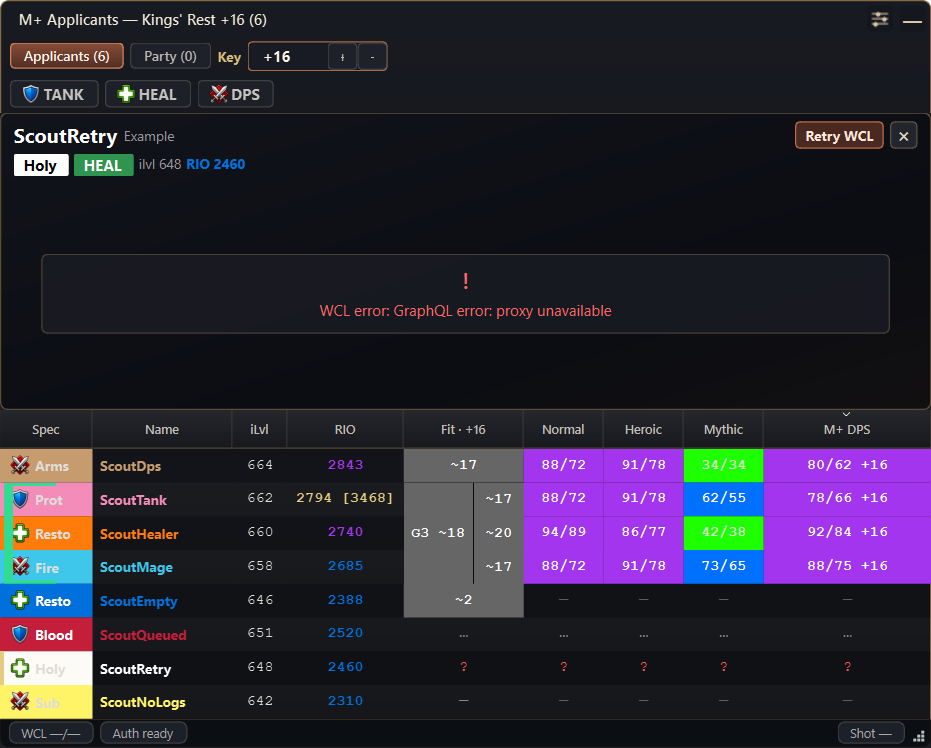
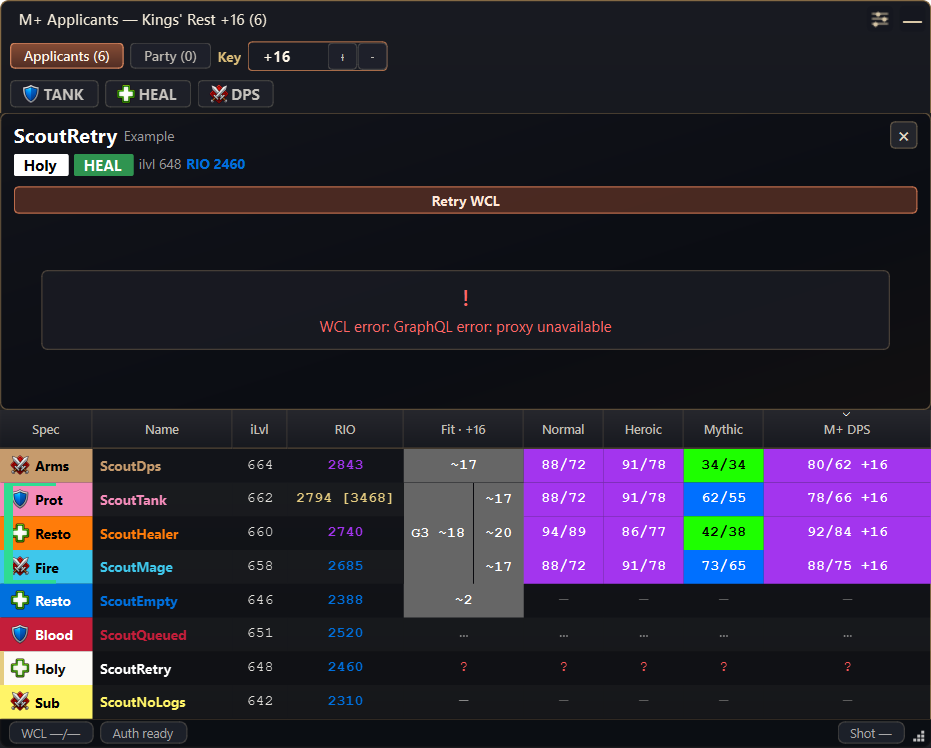
feat: boss-details action inline in status row

diff --git a/tests/test_info_panel_widget.py b/tests/test_info_panel_widget.py
@@ -576,6 +576,160 @@ def test_manual_raid_boss_detail_button_queues_fetch(qtbot, tmp_path):
         window.close()
 
 
+def _raid_idle_window(qtbot, tmp_path):
+    """Build a hovered raid window showing the idle boss-detail prompt."""
+    prefs = MetricPreferences(
+        mplus=True,
+        raid_normal=False,
+        raid_heroic=False,
+        raid_mythic=True,
+    )
+    client = WCLClient(WCLAuth("client", "secret", tmp_path), metric_preferences=prefs)
+    state = AppState()
+    state.player.full_name = "Host-Ravencrest"
+    state.listing = _raid_listing()
+    state.add_or_update(_app(name="Scout-Ravencrest", raid_boss_parses={}))
+    window = OverlayWindow(
+        state, client, CharacterCache(tmp_path), tmp_path, metric_preferences=prefs
+    )
+    qtbot.addWidget(window)
+    window._pool = None
+    window._refresh_table()
+    window._hover_id = "42"
+    window._sync_delegate_and_panel()
+    window._raid_boss_fetches_in_flight.clear()
+    window._panel._on_detail_mode_clicked("mplus")
+    window._panel._on_detail_mode_clicked("raid")
+    assert window._panel._status_label.text() == "Boss details not loaded"
+    return window
+
+
+def test_raid_idle_prompt_replaced_by_inline_load_button(qtbot, tmp_path):
+    window = _raid_idle_window(qtbot, tmp_path)
+    try:
+        panel = window._panel
+        button = panel._wcl_retry_button
+        assert button.text() == "Load boss details"
+        assert not button.isHidden()
+        assert button.parentWidget() is panel._status_row
+        assert not panel._status_row.isHidden()
+        assert panel._status_label.isHidden()
+
+        window._pool = _QueuedPool()
+        button.click()
+
+        assert window._raid_boss_fetches_in_flight
+        assert panel._status_label.text() == "Fetching raid boss details…"
+        assert not panel._status_label.isHidden()
+        assert button.isHidden()
+        assert not panel._status_row.isHidden()
+    finally:
+        window.close()
+
+
+def test_raid_loading_and_cooldown_states_render_as_text_in_status_row(
+    qtbot, tmp_path
+):
+    window = _raid_idle_window(qtbot, tmp_path)
+    try:
+        window._pool = _QueuedPool()
+        _request_visible_raid_boss_details(window)
+        panel = window._panel
+        assert panel._status_label.text() == "Fetching raid boss details…"
+        assert not panel._status_label.isHidden()
+        assert panel._wcl_retry_button.isHidden()
+        assert not panel._status_row.isHidden()
+
+        failed = next(iter(window._raid_boss_fetches_in_flight.values()))
+        window._on_raid_boss_fetch_done(
+            failed, {}, "network", overlay_mod.WCL_ERROR_NETWORK
+        )
+        assert panel._status_label.text() == "Raid boss details on cooldown…"
+        assert not panel._status_label.isHidden()
+        assert panel._wcl_retry_button.isHidden()
+        assert not panel._status_row.isHidden()
+    finally:
+        window.close()
+
+
+def test_raid_unavailable_error_keeps_text_with_inline_retry(qtbot, tmp_path):
+    window = _raid_idle_window(qtbot, tmp_path)
+    try:
+        window._pool = _QueuedPool()
+        _request_visible_raid_boss_details(window)
+        failed = next(iter(window._raid_boss_fetches_in_flight.values()))
+        window._on_raid_boss_fetch_done(
+            failed,
+            {},
+            "GraphQL error: Encounter not found",
+            overlay_mod.WCL_ERROR_GRAPHQL,
+        )
+        panel = window._panel
+        button = panel._wcl_retry_button
+        assert panel._status_label.text() == "Raid boss details unavailable"
+        assert not panel._status_label.isHidden()
+        assert button.text() == "Retry WCL"
+        assert not button.isHidden()
+        assert button.parentWidget() is panel._status_row
+        assert not panel._status_row.isHidden()
+
+        button.click()
+
+        assert window._raid_boss_fetches_in_flight
+        assert panel._status_label.text() == "Fetching raid boss details…"
+    finally:
+        window.close()
+
+
+def test_raid_auth_failure_hides_inline_action_but_keeps_text(qtbot, tmp_path):
+    window = _raid_idle_window(qtbot, tmp_path)
+    try:
+        window._pool = _QueuedPool()
+        _request_visible_raid_boss_details(window)
+        failed = next(iter(window._raid_boss_fetches_in_flight.values()))
+        window._on_raid_boss_fetch_done(
+            failed, {}, "Authentication failed", overlay_mod.WCL_ERROR_AUTH
+        )
+        panel = window._panel
+        assert panel._status_label.text() == "Raid boss details unavailable"
+        assert not panel._status_label.isHidden()
+        assert panel._wcl_retry_button.isHidden()
+        assert not panel._status_row.isHidden()
+    finally:
+        window.close()
+
+
+def test_inline_load_button_keeps_accessibility_and_header_balance(
+    qtbot, tmp_path
+):
+    window = _raid_idle_window(qtbot, tmp_path)
+    try:
+        window.show()
+        panel = window._panel
+        button = panel._wcl_retry_button
+        assert button.focusPolicy() == Qt.FocusPolicy.TabFocus
+        assert button.accessibleName() == "Load boss details for Scout-Ravencrest"
+        assert button.accessibleDescription() == button.toolTip()
+        assert "boss-by-boss" in button.toolTip()
+        assert button in window._accessibility_tab_controls()
+
+        window._pool = _QueuedPool()
+        button.setFocus()
+        qtbot.keyClick(button, Qt.Key.Key_Return)
+        assert window._raid_boss_fetches_in_flight
+
+        header = panel._unpin_button.parentWidget()
+        layout = header.layout()
+        assert layout.count() == 4
+        assert layout.itemAt(0).widget() is panel._name_label
+        assert layout.itemAt(1).widget() is panel._realm_label
+        assert layout.itemAt(2).widget() is None
+        assert layout.itemAt(3).widget() is panel._unpin_button
+        assert button.parentWidget() is panel._status_row
+    finally:
+        window.close()
+
+
 @pytest.mark.parametrize("pinned", [False, True])
 def test_narrow_raid_header_keeps_manual_action_readable(
     qtbot, tmp_path, pinned, monkeypatch

diff --git a/src/applicant_scout/overlay.py b/src/applicant_scout/overlay.py
@@ -2234,13 +2234,15 @@ class ApplicantInfoPanel(QFrame):
         header_layout.addWidget(self._name_label)
         header_layout.addWidget(self._realm_label)
         header_layout.addStretch(1)
+        # The WCL/boss-detail action button is created here but lives in the
+        # inline status row below, where the status text is, not in the
+        # far-right header slot (header keeps name/realm/stretch/unpin only).
         self._wcl_retry_button = _KeyboardButton("Retry WCL")
         self._wcl_retry_button.setObjectName("infoWclRetryButton")
         self._wcl_retry_button.setFixedHeight(22)
         self._wcl_retry_button.setFocusPolicy(Qt.FocusPolicy.TabFocus)
         self._wcl_retry_button.setToolTip("Retry Warcraft Logs for this row")
         self._wcl_retry_button.clicked.connect(self.wclRetryRequested.emit)
-        header_layout.addWidget(self._wcl_retry_button)
         self._unpin_button = _KeyboardButton("×")
         self._unpin_button.setObjectName("infoUnpinButton")
         self._unpin_button.setFixedSize(22, 22)
@@ -2353,10 +2355,21 @@ class ApplicantInfoPanel(QFrame):
         self._detail_legend.setStyleSheet("color: #b8b8c8; font-size: 10px;")
         outer.addWidget(self._detail_legend)
 
+        self._status_row = QWidget(self)
+        self._status_row.setObjectName("infoPanelStatusRow")
+        status_row_layout = QHBoxLayout(self._status_row)
+        status_row_layout.setContentsMargins(0, 0, 0, 0)
+        status_row_layout.setSpacing(6)
+        # Inline action slot: the button sits where the status text is, so
+        # the eye meets the action. The raid idle prompt hides the passive
+        # label (its text is still set); error/loading texts stay visible
+        # next to the button in this same row.
+        status_row_layout.addWidget(self._wcl_retry_button)
         self._status_label = QLabel("")
         self._status_label.setObjectName("infoPanelStatus")
         self._status_label.setWordWrap(True)
-        outer.addWidget(self._status_label)
+        status_row_layout.addWidget(self._status_label, stretch=1)
+        outer.addWidget(self._status_row)
 
         self._state_stage = QWidget(self)
         state_stage_layout = QVBoxLayout(self._state_stage)
@@ -2556,6 +2569,7 @@ class ApplicantInfoPanel(QFrame):
         self._status_label.setToolTip("")
         self._status_label.setAccessibleDescription("")
         self._status_label.setVisible(False)
+        self._status_row.setVisible(False)
         self._state_text_label.setText("")
         self._state_text_label.setToolTip("")
         self._state_icon_label.setText("")
@@ -2576,6 +2590,12 @@ class ApplicantInfoPanel(QFrame):
         if not visible and widget.isVisible() and _widget_has_focus(widget):
             self.focusFallbackRequested.emit()
         widget.setVisible(visible)
+
+    def _sync_status_row(self) -> None:
+        """Collapse the inline status row when neither text nor action shows."""
+        self._status_row.setVisible(
+            not self._status_label.isHidden() or not self._wcl_retry_button.isHidden()
+        )
 
     def _set_identity(self, applicant: Applicant) -> None:
         raw_name, _, raw_realm = applicant.name.partition("-")
@@ -2789,6 +2809,10 @@ class ApplicantInfoPanel(QFrame):
         self._status_label.setToolTip("")
         self._status_label.setAccessibleDescription("")
         self._status_label.setVisible(False)
+        # NOTE: the status row stays visible here on purpose. Every path
+        # below either calls _show_status (which syncs the row) or hides the
+        # button first via _set_action_visible (which must still see the
+        # button on-screen to move focus away from it).
         self._state_stage.setVisible(False)
         self._bottom_filler.setVisible(True)
         if status in ("loading", "pending"):
@@ -2882,6 +2906,7 @@ class ApplicantInfoPanel(QFrame):
             )
         else:
             self._set_action_visible(self._wcl_retry_button, False)
+            self._status_row.setVisible(False)
 
     def _show_status(
         self,
@@ -2905,7 +2930,15 @@ class ApplicantInfoPanel(QFrame):
         )
         color = "#ff6666" if error else "#8d8d98"
         self._status_label.setStyleSheet(f"color: {color};")
-        self._status_label.setVisible(bool(display_text and not centered))
+        # Raid idle prompt ("Boss details not loaded") is replaced by the
+        # inline action button itself; its text stays set. Every other state
+        # keeps the passive label so loading/error text still renders here.
+        inline_action = bool(
+            text and retry_available and not error and action_text == "Load boss details"
+        )
+        self._status_label.setVisible(
+            bool(display_text and not centered) and not inline_action
+        )
         state_text = text
         if len(state_text) > 120:
             state_text = state_text[:119].rstrip() + "…"
@@ -2939,6 +2972,7 @@ class ApplicantInfoPanel(QFrame):
             self._wcl_retry_button.toolTip()
         )
         self._set_action_visible(self._wcl_retry_button, bool(text and retry_available))
+        self._sync_status_row()
 
     def _clear_metrics_and_dungeons(self) -> None:
         for label in self._metric_labels.values():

= EXERCISE INSTRUCTIONS =
Read the entries above and find each line holding the word "True". Copy it out.

= THE COMPLETED TASK =
+        mplus=True,
+        raid_mythic=True,
 @pytest.mark.parametrize("pinned", [False, True])
         self._status_label.setWordWrap(True)
         self._bottom_filler.setVisible(True)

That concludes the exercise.